* **Task description**
Report how many lines below contain the word "body", giving the number and no other words.

=== Records to process ===

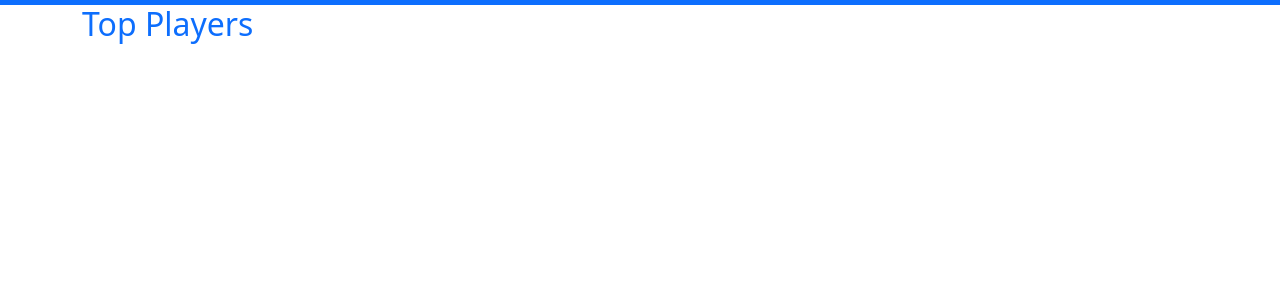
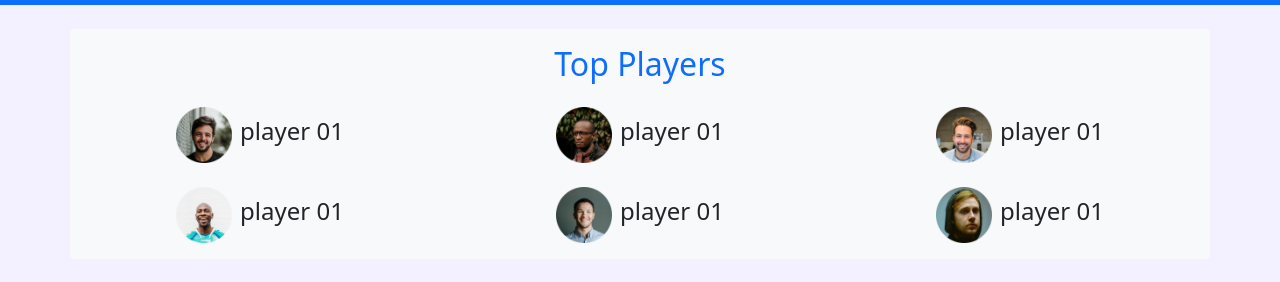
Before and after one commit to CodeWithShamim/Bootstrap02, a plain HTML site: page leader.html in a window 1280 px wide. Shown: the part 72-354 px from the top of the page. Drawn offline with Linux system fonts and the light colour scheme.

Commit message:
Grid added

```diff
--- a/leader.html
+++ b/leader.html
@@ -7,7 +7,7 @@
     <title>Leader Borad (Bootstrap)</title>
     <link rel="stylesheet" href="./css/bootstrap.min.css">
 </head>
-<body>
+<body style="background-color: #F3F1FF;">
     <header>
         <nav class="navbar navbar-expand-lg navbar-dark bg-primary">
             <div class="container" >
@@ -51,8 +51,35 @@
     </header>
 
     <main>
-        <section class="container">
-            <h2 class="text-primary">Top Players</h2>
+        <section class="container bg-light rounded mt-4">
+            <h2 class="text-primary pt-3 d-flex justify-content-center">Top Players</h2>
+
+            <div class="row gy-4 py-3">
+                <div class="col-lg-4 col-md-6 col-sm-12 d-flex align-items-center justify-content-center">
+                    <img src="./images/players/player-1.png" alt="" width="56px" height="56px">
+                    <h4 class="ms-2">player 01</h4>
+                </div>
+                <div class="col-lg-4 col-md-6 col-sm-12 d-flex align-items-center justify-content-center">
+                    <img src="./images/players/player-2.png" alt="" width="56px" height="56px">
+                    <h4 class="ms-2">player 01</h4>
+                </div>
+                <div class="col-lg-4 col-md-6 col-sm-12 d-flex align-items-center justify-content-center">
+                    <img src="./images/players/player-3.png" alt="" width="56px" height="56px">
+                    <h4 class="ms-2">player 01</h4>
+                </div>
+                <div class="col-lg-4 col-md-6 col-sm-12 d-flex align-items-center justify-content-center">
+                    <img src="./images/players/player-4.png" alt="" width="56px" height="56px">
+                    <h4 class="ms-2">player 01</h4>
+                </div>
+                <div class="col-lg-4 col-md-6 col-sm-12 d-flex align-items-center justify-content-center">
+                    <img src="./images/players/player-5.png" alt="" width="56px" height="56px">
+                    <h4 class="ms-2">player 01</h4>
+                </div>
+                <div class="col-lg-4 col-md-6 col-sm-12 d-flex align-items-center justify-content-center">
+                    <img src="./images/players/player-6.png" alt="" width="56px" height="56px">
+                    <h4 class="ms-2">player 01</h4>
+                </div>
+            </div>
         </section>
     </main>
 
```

===

* **Written solution**
2